If you are having problems with bending your fingers, you may have Dupuytren’s disease. This condition may first present as painless lumps in the palms or pitting in the skin. However, over time, cords in your palm can tighten, pulling the finger in toward the palm.
What is Dupuytren’s Contracture Release?
Dupuytren’s contracture release is a procedure used to treat Dupuytren’s disease. While there is no known cure for Dupuytren’s contracture, the main goal of surgery is to reduce the contracture and improve motion in the affected fingers. The healing tissues will form with the same potential to develop restricting cords in the future, but there can still be significant gains in hand function.

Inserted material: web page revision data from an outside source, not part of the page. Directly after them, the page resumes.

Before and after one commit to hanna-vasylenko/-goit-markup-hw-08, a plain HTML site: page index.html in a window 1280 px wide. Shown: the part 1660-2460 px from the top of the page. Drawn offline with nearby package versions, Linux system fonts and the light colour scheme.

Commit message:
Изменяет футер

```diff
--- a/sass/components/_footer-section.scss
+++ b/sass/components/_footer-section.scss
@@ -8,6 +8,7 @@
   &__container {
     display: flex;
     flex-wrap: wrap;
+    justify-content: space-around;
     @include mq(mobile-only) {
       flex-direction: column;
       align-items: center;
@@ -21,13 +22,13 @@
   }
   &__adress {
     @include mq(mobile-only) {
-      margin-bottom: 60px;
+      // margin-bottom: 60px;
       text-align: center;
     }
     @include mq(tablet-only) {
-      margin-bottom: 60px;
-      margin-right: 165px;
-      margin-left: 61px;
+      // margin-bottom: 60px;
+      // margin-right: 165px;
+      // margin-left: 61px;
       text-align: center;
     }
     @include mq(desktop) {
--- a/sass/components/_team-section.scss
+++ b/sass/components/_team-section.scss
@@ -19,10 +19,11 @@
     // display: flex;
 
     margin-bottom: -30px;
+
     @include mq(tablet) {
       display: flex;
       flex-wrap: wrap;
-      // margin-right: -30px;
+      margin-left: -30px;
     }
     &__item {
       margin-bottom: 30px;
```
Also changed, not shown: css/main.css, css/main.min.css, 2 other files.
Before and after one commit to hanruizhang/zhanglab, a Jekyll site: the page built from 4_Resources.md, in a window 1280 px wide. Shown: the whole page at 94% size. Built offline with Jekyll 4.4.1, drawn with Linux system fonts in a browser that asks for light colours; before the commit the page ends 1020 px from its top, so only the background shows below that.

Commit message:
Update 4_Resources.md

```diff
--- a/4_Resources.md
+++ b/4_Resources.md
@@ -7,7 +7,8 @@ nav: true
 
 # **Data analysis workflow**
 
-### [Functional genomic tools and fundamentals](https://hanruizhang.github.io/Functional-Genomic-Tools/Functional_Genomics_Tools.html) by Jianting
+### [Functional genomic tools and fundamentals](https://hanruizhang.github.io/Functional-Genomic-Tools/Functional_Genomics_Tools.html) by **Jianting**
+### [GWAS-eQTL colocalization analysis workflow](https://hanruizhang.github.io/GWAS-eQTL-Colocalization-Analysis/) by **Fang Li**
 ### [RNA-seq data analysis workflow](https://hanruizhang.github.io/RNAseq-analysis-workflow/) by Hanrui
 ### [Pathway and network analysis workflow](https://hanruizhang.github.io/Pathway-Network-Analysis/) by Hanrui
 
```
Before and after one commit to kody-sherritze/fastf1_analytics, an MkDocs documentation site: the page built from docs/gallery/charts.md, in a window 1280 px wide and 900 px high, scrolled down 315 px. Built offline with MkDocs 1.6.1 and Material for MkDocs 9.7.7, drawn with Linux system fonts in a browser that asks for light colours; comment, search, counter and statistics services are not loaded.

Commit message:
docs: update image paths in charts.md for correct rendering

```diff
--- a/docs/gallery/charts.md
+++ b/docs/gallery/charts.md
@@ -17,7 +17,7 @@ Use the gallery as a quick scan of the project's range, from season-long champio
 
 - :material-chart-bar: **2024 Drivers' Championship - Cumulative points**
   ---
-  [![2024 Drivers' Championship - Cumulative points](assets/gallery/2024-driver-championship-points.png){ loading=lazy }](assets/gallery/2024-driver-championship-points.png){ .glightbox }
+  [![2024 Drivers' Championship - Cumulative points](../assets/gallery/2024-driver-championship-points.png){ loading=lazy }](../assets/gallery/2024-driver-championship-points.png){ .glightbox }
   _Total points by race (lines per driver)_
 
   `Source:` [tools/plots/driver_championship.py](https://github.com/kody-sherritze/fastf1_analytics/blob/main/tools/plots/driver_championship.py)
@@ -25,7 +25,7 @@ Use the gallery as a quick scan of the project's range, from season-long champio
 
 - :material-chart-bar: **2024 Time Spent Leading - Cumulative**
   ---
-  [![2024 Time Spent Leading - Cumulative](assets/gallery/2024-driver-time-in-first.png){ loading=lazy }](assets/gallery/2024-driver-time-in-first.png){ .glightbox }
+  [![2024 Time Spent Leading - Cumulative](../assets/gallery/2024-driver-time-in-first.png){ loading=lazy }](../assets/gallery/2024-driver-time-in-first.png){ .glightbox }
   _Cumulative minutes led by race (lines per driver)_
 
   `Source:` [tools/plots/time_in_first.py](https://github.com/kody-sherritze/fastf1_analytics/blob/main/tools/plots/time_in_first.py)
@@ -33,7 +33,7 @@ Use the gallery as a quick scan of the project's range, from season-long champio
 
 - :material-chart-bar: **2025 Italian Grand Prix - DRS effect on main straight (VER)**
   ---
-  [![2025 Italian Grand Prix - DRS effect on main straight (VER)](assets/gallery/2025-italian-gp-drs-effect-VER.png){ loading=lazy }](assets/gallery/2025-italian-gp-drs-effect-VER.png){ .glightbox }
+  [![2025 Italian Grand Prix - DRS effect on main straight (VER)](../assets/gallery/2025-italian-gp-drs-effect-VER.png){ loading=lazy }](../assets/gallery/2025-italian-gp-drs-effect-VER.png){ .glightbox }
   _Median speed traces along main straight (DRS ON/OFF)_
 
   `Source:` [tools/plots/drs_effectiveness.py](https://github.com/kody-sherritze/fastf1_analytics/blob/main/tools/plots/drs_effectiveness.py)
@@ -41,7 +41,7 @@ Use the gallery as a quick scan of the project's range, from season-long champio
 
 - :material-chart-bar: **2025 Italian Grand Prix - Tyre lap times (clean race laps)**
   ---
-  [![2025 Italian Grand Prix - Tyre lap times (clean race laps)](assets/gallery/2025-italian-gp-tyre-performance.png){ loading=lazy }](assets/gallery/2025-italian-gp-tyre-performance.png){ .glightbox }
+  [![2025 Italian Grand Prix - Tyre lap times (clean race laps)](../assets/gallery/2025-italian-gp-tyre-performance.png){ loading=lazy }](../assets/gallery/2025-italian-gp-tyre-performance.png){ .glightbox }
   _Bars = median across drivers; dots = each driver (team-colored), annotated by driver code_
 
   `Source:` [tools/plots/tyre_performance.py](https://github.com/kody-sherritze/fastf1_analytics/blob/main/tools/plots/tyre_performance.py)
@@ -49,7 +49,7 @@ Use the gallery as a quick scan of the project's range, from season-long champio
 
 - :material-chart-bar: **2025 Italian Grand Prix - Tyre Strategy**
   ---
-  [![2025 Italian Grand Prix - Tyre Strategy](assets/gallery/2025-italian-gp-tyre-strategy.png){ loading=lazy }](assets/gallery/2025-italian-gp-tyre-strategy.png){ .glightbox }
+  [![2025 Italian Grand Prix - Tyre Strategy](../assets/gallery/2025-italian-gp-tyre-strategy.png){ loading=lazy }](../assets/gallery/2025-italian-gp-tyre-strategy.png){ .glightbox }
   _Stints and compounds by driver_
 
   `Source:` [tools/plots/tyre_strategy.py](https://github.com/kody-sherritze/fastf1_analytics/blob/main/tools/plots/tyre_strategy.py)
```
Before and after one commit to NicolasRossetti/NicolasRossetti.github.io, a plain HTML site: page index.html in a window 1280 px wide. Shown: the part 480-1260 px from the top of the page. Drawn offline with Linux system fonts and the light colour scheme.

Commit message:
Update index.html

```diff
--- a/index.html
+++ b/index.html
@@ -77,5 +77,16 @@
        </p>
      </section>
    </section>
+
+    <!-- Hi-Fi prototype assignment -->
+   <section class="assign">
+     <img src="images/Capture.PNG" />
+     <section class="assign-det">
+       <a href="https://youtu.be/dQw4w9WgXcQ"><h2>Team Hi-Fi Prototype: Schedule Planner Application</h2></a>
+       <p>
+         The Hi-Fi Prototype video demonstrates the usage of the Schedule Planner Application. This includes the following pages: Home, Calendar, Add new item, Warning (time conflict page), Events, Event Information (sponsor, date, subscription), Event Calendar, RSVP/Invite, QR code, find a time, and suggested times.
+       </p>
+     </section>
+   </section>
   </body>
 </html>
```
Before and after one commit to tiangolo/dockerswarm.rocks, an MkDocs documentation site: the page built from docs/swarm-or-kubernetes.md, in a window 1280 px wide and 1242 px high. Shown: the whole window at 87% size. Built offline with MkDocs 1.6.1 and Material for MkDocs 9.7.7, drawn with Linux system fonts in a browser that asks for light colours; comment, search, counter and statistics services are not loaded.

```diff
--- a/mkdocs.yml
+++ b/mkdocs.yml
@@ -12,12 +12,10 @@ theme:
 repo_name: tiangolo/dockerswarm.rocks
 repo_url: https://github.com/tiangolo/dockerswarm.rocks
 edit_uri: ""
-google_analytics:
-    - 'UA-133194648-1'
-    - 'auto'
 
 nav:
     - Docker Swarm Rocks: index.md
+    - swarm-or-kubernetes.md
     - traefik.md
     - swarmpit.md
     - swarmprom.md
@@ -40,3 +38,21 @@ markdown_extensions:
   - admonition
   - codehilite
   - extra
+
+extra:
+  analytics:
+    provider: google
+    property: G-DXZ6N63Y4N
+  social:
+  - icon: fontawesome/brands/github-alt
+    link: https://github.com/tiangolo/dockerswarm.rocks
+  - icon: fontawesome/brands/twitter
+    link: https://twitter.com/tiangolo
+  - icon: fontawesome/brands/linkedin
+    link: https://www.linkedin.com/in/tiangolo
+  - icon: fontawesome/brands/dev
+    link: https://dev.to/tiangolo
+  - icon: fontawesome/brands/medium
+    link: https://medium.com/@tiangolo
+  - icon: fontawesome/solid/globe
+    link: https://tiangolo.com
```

During the procedure, your surgeon will create an incision in the hand and remove the thickened tissue that causes the finger to bend into the palm of the hand. This will allow for improved movement of the hand by freeing up the joints and skin and increasing the mobility of the finger. In some cases, skin grafts may be needed from another area of the body to replace the overlying skin.
Dupuytren’s Contracture Release Recovery
Mild pain, swelling, and stiffness are to be expected following surgery. You will be instructed to keep your hand elevated above your heart and gently move your fingers to help improve stiffness and decrease swelling. Hand therapy can help to increase finger motion, strength, and function following surgery. Overall, it is vital that you follow your surgeon’s specific aftercare instructions to ensure quick and effective healing. Many patients will experience improved movement of their fingers following surgery.
Schedule a Consultation
Salem hand surgeons Dr. Keith C. Neaman, Dr. Dustin Christiansen, and Dr. Pete Tsai have extensive training and experience in the treatment of Dupuytren’s disease. To schedule your personal consultation, please call Neaman Hand Surgery at 844-338-5445; if left untreated, progressive contracture of the finger can lead to decreased grip strength and permanent deformity of the fingers.